Task instructions:
Go through the records below and return each line that has "body" in it.

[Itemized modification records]
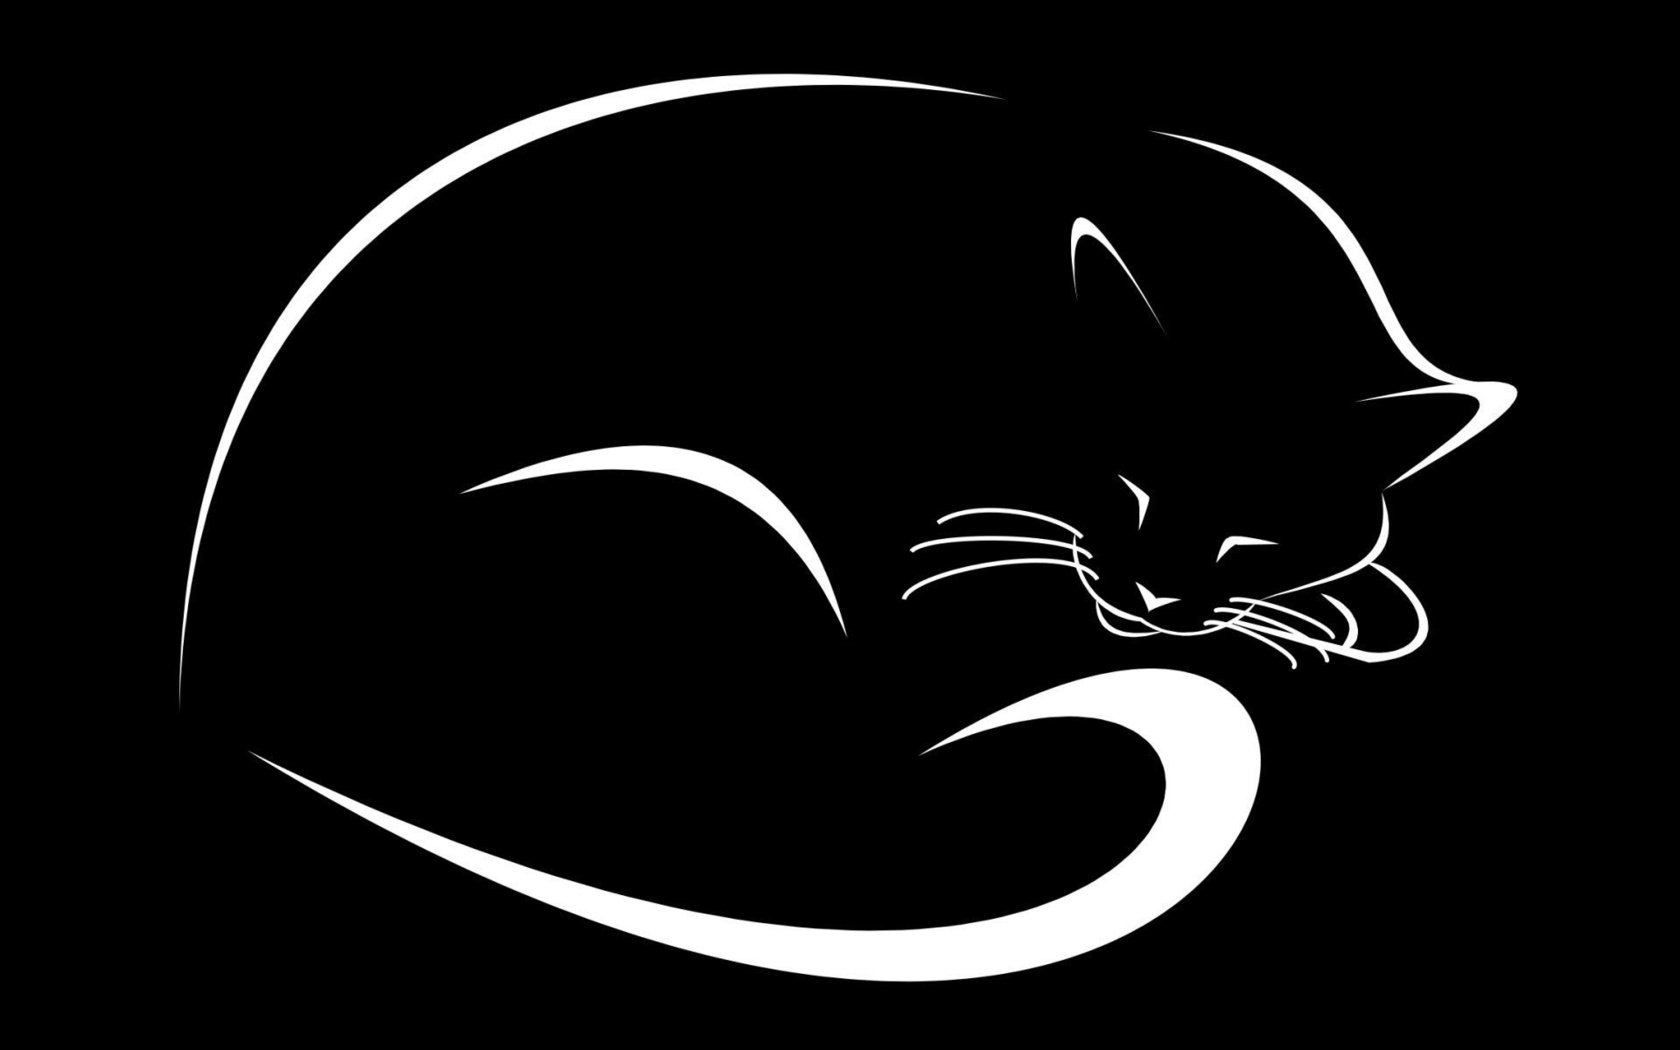
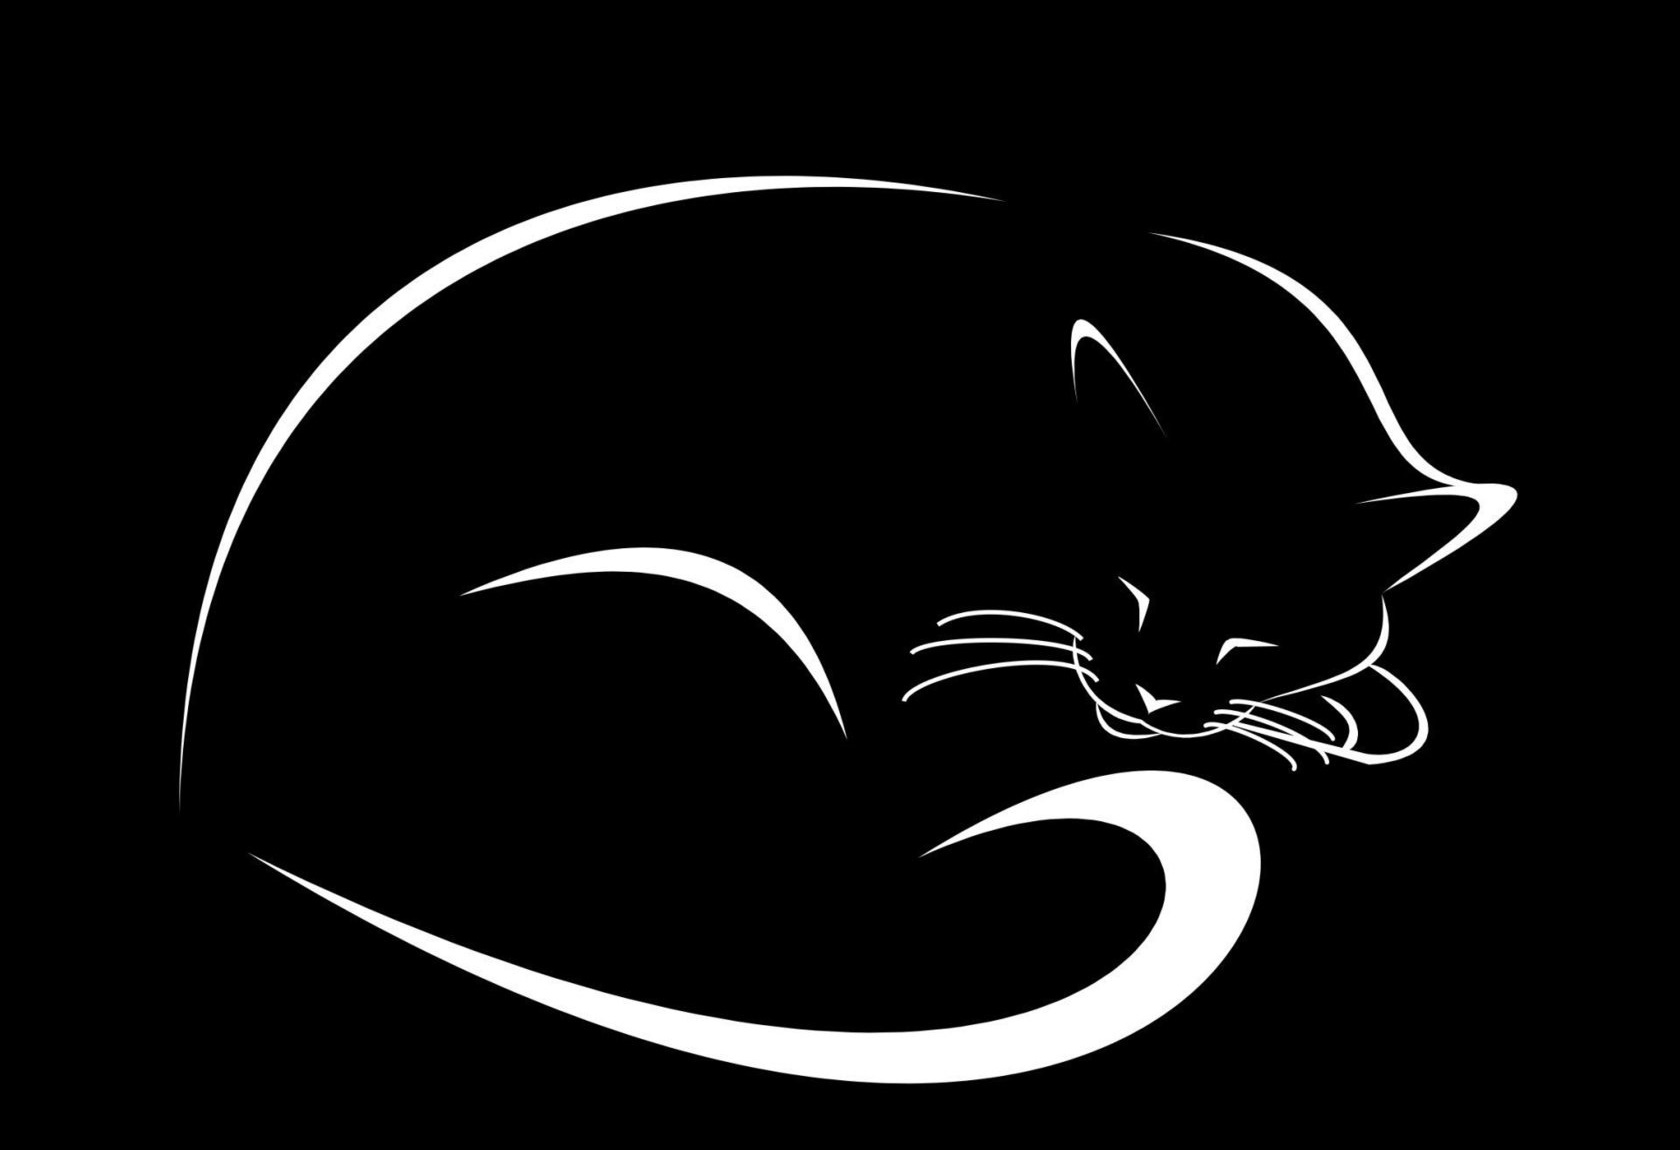
add

diff --git a/src/css/style.css b/src/css/style.css
@@ -66,7 +66,7 @@ body {
 @media screen and (min-width: 768px) {
   .container {
     width: 768px;
-    padding-top: 60px;
+    padding-top: 100px;
     min-height: 600px;
     background-size: cover;
   }
@@ -75,8 +75,8 @@ body {
 @media screen and (min-width: 1280px) {
   .container {
     width: 1280px;
-    padding-top: 80px;
-    min-height: 750px;
+    padding-top: 160px;
+    min-height: 830px;
     background-size: cover;
   }
 }
@@ -89,13 +89,13 @@ body {
 
 @media screen and (min-width: 768px) {
   .cat-info {
-    padding: 400px 10px 30px 10px
+    padding: 380px 10px 30px 10px
   }
 }
 
 @media screen and (min-width: 1280px) {
   .cat-info {
-    padding: 490px 10px 30px 10px;
+    padding: 510px 10px 30px 10px;
   }
 }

Task output:
@@ -66,7 +66,7 @@ body {
@@ -75,8 +75,8 @@ body {
@@ -89,13 +89,13 @@ body {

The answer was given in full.